(In a room with Robert Morris and Carl Andre)
Written by Catherine Borra
I looked away from the window for the light was too strong.
I turned back to the room and wondered if there would be any difference, yet no: all the steel square plates were there, arranged to form some bigger square: not great, nor grand; just bigger.
The squares reflected the blank, white shades of the room in the same, non-obvious, opaque way, just as they were doing before, and they themselves were reflected by the mirrored sides of four cubes engaged in an infinite mute dialogue, between each other.
Objects. Objects! You cannot have any great relationship with a motionless form that engages so little with its contingencies: the squares will stare up at the cubes like a bed-ridden old man that has lost his glasses, and the cubes will toss a glance back to them, still absorbed in their everlasting picture frame of uncontaminated perfectness. This could go on forever. I was clearly uninvited.
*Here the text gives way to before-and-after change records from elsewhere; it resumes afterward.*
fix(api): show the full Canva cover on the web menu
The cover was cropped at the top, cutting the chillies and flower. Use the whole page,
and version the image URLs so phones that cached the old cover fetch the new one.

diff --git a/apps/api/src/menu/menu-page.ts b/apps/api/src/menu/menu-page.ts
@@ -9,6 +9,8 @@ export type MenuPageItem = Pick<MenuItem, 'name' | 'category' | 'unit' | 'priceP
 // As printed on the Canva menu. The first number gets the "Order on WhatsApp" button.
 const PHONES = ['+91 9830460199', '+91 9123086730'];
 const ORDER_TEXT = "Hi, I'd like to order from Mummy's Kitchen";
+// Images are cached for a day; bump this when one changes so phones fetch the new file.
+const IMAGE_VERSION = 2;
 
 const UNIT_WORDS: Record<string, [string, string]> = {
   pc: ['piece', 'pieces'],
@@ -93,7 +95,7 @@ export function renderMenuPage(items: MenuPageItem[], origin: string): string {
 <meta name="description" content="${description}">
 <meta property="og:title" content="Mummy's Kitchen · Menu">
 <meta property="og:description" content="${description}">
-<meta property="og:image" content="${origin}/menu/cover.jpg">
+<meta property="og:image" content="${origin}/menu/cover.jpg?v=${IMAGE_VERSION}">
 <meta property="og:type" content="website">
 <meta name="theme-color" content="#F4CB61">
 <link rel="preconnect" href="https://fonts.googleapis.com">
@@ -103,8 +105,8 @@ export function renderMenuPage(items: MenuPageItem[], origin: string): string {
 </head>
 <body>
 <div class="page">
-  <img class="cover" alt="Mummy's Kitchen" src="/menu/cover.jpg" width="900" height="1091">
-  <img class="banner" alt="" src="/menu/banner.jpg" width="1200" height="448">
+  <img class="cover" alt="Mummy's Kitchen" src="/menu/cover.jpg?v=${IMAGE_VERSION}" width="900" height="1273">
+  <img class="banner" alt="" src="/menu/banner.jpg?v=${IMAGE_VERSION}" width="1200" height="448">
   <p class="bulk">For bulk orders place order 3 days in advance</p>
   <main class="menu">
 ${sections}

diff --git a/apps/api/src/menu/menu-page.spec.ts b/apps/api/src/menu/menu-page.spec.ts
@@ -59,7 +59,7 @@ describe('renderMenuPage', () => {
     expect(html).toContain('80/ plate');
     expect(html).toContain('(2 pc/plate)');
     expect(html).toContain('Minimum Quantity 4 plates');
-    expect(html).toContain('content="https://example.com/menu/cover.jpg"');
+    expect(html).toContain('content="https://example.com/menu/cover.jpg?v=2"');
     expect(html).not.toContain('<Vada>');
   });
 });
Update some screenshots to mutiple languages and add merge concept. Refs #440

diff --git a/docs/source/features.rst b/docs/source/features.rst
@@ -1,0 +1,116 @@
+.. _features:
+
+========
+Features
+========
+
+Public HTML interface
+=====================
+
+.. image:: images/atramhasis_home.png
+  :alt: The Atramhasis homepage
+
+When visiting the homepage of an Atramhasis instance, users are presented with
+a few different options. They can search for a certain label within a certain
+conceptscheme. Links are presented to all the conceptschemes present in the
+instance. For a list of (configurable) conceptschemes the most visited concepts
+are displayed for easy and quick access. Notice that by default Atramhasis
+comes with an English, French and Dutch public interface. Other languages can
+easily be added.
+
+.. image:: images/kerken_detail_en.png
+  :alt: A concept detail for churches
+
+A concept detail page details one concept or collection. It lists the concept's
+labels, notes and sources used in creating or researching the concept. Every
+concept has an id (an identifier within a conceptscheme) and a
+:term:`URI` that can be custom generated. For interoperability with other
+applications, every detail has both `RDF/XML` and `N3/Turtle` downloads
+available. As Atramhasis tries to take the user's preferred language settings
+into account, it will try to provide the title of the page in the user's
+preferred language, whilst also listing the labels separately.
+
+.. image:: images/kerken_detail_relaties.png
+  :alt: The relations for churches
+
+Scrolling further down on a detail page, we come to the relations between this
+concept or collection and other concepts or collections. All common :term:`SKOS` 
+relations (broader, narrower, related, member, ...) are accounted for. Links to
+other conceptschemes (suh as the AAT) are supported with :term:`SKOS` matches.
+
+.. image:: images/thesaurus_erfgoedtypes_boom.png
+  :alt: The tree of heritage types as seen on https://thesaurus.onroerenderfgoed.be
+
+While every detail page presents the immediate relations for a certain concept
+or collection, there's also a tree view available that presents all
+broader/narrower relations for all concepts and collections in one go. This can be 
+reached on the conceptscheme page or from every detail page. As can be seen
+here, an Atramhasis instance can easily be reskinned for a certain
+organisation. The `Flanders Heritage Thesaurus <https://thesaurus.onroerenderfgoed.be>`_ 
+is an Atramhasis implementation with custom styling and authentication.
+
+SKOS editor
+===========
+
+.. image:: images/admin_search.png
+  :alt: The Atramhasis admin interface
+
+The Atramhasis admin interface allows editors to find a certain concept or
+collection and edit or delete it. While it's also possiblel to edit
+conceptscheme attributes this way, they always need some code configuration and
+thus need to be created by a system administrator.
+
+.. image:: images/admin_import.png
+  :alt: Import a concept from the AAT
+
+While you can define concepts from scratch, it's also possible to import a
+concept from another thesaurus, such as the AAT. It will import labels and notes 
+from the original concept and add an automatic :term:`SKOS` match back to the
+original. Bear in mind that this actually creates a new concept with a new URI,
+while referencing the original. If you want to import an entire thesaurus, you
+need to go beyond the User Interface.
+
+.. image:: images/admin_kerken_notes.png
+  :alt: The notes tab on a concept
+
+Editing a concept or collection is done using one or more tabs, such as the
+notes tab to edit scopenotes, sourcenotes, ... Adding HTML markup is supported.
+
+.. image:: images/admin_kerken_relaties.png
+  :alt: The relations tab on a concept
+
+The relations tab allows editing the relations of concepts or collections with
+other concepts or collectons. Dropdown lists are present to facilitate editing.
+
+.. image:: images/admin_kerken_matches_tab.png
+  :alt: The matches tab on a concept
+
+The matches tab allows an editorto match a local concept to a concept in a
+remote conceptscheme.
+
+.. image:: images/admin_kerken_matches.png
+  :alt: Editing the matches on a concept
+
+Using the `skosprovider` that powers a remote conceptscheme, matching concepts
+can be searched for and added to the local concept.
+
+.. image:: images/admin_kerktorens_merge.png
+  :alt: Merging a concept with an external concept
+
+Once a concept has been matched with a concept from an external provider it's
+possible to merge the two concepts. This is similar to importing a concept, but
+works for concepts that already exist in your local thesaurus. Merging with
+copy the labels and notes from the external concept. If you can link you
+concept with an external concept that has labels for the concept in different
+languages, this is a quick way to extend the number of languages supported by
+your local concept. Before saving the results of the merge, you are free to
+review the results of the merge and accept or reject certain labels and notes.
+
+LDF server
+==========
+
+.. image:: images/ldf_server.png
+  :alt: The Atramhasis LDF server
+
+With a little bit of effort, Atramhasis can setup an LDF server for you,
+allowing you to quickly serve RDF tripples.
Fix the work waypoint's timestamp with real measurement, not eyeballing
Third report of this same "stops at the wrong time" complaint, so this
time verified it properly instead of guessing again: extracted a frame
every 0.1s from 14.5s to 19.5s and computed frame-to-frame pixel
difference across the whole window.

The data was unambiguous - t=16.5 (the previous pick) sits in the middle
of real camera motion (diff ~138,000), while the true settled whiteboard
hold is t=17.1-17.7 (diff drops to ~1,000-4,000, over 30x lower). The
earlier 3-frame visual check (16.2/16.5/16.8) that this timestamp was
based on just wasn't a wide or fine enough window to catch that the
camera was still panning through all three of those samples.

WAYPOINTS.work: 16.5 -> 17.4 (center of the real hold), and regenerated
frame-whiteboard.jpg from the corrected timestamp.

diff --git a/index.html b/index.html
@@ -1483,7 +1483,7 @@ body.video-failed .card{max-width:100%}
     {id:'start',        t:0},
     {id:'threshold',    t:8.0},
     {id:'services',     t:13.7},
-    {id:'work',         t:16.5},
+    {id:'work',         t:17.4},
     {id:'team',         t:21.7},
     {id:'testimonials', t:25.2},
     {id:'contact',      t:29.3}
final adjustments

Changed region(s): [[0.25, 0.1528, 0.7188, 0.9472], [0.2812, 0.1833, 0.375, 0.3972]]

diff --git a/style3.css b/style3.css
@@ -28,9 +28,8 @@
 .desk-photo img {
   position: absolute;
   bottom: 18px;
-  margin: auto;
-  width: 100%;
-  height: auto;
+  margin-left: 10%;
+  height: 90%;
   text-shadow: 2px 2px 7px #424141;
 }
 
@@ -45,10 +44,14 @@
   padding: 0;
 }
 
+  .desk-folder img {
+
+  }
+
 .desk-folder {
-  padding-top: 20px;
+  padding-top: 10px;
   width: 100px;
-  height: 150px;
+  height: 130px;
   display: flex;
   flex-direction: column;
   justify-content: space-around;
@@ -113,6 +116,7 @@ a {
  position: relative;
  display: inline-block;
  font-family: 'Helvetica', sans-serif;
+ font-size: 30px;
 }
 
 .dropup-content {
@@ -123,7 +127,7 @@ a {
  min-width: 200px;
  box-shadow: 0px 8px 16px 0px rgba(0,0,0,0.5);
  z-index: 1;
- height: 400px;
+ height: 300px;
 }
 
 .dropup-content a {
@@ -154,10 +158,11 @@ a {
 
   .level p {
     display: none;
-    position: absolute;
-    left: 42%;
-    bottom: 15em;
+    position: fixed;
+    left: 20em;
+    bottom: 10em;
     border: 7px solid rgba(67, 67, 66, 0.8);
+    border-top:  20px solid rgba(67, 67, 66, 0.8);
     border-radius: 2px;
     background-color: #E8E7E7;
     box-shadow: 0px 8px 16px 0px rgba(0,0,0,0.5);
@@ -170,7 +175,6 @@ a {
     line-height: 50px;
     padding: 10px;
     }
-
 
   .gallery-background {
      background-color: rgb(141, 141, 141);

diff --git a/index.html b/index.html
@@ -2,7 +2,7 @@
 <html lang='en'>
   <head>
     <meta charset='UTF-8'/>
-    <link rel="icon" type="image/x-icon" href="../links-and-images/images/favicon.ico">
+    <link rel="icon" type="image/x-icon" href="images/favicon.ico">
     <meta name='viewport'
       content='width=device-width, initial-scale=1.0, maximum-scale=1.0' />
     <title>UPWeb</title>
I was pushed back, put on a hold – numbed by the rigueur of this private act. I was to disturb if it interrupted the scene with some new reflection. What was left was me, with no particular need for prevalence, no expectation or special need, no need to step out from my own privateness, but willing to wait for a while.
And finally it happened: a horde of school-children rushed into the room, a horde of little prevailing Is, each with its own particular smell and voice-tone, so strong that they disrupted the silence of the cube and square dialogue.
Cubes and squares just had to look around, no matter how hard they concentrated. They were stepped on and they were contaminated with all kinds of fragmented reflections.
There were dashes of colour flying around the air.
This was enough to shake I out of its seclusion and join in the tension. I is a social individual after all.